ACTIVITY –
In the entries below, find the line with "Plan trigger holds" and the line with "Documentation trigger holds". Print those two and everything between them exactly, and nothing else.

__________

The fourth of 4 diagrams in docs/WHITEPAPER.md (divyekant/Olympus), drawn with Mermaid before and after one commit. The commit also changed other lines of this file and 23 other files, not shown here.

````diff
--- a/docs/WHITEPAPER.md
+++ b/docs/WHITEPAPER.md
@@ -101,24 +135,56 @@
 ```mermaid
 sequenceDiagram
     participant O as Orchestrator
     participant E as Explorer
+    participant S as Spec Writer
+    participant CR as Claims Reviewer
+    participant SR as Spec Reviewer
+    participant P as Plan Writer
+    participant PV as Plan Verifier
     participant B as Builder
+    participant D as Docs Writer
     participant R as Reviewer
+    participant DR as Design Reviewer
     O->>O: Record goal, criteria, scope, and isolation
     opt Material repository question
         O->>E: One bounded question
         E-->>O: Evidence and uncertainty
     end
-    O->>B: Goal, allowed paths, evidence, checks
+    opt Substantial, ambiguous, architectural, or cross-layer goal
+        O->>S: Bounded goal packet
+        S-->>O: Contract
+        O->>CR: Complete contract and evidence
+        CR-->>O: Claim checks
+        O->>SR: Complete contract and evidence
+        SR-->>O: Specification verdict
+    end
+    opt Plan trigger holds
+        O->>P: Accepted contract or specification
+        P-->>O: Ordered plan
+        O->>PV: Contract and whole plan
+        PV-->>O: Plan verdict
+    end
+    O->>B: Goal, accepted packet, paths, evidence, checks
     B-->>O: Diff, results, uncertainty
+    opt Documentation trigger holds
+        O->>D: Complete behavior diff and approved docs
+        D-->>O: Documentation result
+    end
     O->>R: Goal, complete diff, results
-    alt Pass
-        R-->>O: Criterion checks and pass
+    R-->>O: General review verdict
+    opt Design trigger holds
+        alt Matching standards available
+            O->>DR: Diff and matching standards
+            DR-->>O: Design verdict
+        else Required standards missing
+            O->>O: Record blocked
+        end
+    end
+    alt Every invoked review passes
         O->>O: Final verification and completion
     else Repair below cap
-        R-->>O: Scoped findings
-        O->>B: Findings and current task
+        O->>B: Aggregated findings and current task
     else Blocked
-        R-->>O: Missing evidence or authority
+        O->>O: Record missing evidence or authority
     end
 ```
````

__________

TASK OUTPUT –
+    opt Plan trigger holds
+        O->>P: Accepted contract or specification
+        P-->>O: Ordered plan
+        O->>PV: Contract and whole plan
+        PV-->>O: Plan verdict
+    end
+    O->>B: Goal, accepted packet, paths, evidence, checks
     B-->>O: Diff, results, uncertainty
+    opt Documentation trigger holds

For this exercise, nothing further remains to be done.